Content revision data
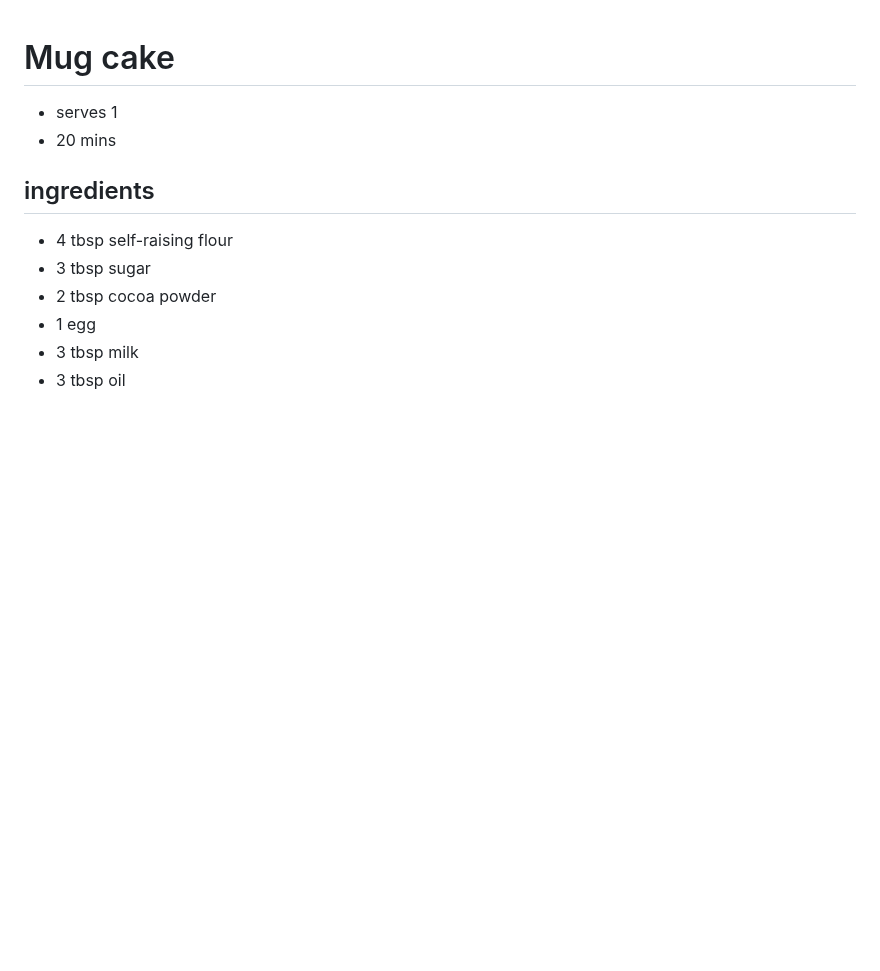
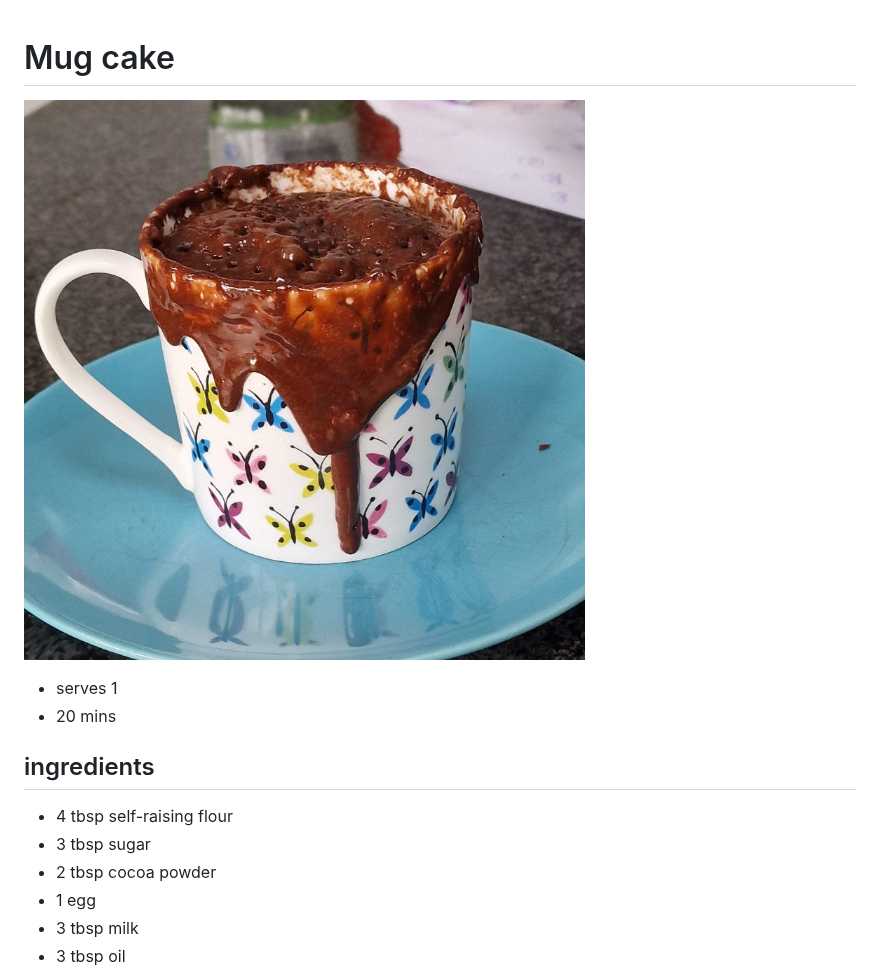
Before and after one commit to maeve-oake/food, a Markdown page: Mug cake.md, the part around the change. GitHub-like rendering; pictures changed too: images/mug_cake.jpg (added); blank space fills up the shorter version.

Commit message:
add images

```diff
--- a/Mug cake.md
+++ b/Mug cake.md
@@ -1,4 +1,6 @@
 # Mug cake
+
+![a mug filled with chocolate cake, with batter dripping down the sides](images/mug_cake.jpg)
 
 - serves 1
 - 20 mins
```
Also changed, not shown: Carbonara.md (+2 -0 lines), Chicken katsu curry.md (+3 -1 lines), images/triple_fried_egg_sandwich.jpg (added), 3 other files.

→ **Exercise brief**: Search the records above for the string "changed". Copy every line that contains it.

→ **The answer**:
Before and after one commit to maeve-oake/food, a Markdown page: Mug cake.md, the part around the change. GitHub-like rendering; pictures changed too: images/mug_cake.jpg (added); blank space fills up the shorter version.
Also changed, not shown: Carbonara.md (+2 -0 lines), Chicken katsu curry.md (+3 -1 lines), images/triple_fried_egg_sandwich.jpg (added), 3 other files.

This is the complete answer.